THE PROBLEM
In your reply, restate all of the records below word for word.

(Front-end code edit data)

=== Section Start ===

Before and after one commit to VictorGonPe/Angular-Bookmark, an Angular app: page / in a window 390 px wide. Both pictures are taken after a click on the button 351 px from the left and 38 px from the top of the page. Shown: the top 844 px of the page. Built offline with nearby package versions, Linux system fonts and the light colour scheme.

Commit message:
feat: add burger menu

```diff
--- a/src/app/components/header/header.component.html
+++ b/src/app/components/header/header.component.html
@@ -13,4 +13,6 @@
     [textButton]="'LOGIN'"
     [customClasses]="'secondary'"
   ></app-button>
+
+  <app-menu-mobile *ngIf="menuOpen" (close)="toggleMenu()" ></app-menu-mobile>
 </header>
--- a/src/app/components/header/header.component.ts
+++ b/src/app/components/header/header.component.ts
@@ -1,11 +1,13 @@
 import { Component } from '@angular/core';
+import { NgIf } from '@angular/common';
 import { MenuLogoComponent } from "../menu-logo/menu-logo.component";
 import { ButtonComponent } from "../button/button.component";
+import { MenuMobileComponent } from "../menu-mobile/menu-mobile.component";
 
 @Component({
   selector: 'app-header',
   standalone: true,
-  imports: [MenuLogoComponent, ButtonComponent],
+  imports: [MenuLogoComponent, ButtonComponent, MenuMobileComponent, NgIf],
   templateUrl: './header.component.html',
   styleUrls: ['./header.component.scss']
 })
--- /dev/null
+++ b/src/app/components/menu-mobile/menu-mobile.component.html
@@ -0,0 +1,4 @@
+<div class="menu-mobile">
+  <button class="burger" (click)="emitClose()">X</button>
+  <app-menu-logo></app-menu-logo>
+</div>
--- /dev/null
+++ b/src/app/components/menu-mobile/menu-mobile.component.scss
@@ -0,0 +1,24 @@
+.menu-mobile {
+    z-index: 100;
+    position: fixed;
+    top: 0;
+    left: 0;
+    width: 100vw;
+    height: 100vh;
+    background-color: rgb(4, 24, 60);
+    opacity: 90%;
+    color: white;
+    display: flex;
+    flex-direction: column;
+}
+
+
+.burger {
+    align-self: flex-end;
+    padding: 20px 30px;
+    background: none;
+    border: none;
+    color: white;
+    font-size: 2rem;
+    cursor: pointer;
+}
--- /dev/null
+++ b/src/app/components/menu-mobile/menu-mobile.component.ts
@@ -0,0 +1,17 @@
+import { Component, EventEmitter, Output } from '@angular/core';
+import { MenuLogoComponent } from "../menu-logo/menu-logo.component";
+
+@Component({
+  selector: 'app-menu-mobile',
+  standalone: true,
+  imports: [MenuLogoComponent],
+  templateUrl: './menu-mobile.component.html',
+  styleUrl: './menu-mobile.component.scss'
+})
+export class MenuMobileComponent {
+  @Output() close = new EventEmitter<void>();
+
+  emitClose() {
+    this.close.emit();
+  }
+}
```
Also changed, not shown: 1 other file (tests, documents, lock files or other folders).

=== Section End ===

TASK OUTPUT
Before and after one commit to VictorGonPe/Angular-Bookmark, an Angular app: page / in a window 390 px wide. Both pictures are taken after a click on the button 351 px from the left and 38 px from the top of the page. Shown: the top 844 px of the page. Built offline with nearby package versions, Linux system fonts and the light colour scheme.

Commit message:
feat: add burger menu

```diff
--- a/src/app/components/header/header.component.html
+++ b/src/app/components/header/header.component.html
@@ -13,4 +13,6 @@
     [textButton]="'LOGIN'"
     [customClasses]="'secondary'"
   ></app-button>
+
+  <app-menu-mobile *ngIf="menuOpen" (close)="toggleMenu()" ></app-menu-mobile>
 </header>
--- a/src/app/components/header/header.component.ts
+++ b/src/app/components/header/header.component.ts
@@ -1,11 +1,13 @@
 import { Component } from '@angular/core';
+import { NgIf } from '@angular/common';
 import { MenuLogoComponent } from "../menu-logo/menu-logo.component";
 import { ButtonComponent } from "../button/button.component";
+import { MenuMobileComponent } from "../menu-mobile/menu-mobile.component";
 
 @Component({
   selector: 'app-header',
   standalone: true,
-  imports: [MenuLogoComponent, ButtonComponent],
+  imports: [MenuLogoComponent, ButtonComponent, MenuMobileComponent, NgIf],
   templateUrl: './header.component.html',
   styleUrls: ['./header.component.scss']
 })
--- /dev/null
+++ b/src/app/components/menu-mobile/menu-mobile.component.html
@@ -0,0 +1,4 @@
+<div class="menu-mobile">
+  <button class="burger" (click)="emitClose()">X</button>
+  <app-menu-logo></app-menu-logo>
+</div>
--- /dev/null
+++ b/src/app/components/menu-mobile/menu-mobile.component.scss
@@ -0,0 +1,24 @@
+.menu-mobile {
+    z-index: 100;
+    position: fixed;
+    top: 0;
+    left: 0;
+    width: 100vw;
+    height: 100vh;
+    background-color: rgb(4, 24, 60);
+    opacity: 90%;
+    color: white;
+    display: flex;
+    flex-direction: column;
+}
+
+
+.burger {
+    align-self: flex-end;
+    padding: 20px 30px;
+    background: none;
+    border: none;
+    color: white;
+    font-size: 2rem;
+    cursor: pointer;
+}
--- /dev/null
+++ b/src/app/components/menu-mobile/menu-mobile.component.ts
@@ -0,0 +1,17 @@
+import { Component, EventEmitter, Output } from '@angular/core';
+import { MenuLogoComponent } from "../menu-logo/menu-logo.component";
+
+@Component({
+  selector: 'app-menu-mobile',
+  standalone: true,
+  imports: [MenuLogoComponent],
+  templateUrl: './menu-mobile.component.html',
+  styleUrl: './menu-mobile.component.scss'
+})
+export class MenuMobileComponent {
+  @Output() close = new EventEmitter<void>();
+
+  emitClose() {
+    this.close.emit();
+  }
+}
```
Also changed, not shown: 1 other file (tests, documents, lock files or other folders).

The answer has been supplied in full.